image of pregnant belly

Pregrancy is supposed to be a blissful time, but what if it isn’t?

Reproductive Bodies

There is a myth that pregnancy, birth, and breastfeeding are ‘natural’ and therefore ‘easy’ for all women regardless of their race, sexuality, religion, ability, age, or socioeconomic status. This is the paradigm that has substantially shaped my views around reproduction.

I was not prepared for the difficulties I encountered during my pregnancies. I expected pregnancy to be a blissful time when I would glow and grow and connect with my baby and make plans for the future. I did not expect to throw-up around the clockmost everyday for six months . I looked forward to being able to eat as much as I wanted. Pregnant women get to satisfy their cravings! But this was not the case for me. Even smelling other people’s food turned my stomach. Plain rice and water were all that I could stomach, and these only in very small quantities at a time.

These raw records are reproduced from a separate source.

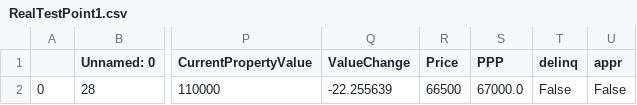
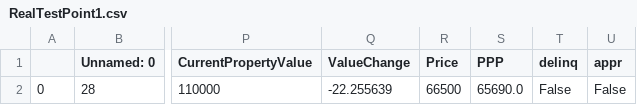
Before and after one commit to Kstall23/MortgageValuation, a CSV file: backend/database/individualFiles/RealTestPoint1.csv, drawn as a sheet; only a part is shown, gaps mark what is left out; the diff names each change by its address in the sheet, - before the commit and + after, or states it on an @@ line.

Commit message:
demo works for jacob!

```diff
--- a/backend/database/individualFiles/RealTestPoint1.csv
+++ b/backend/database/individualFiles/RealTestPoint1.csv
-S2 (PPP): 67000.0
+S2 (PPP): 65690.0
```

I often hated the changes in my body. Although I wanted to have children “someday”, my pregnancies were unplanned. I felt my body and my life being taken over by this ‘thing’ inside me: I couldn’t eat, couldn’t work, couldn’t sleep . . . I was a long way from the content mama portrayed in the media.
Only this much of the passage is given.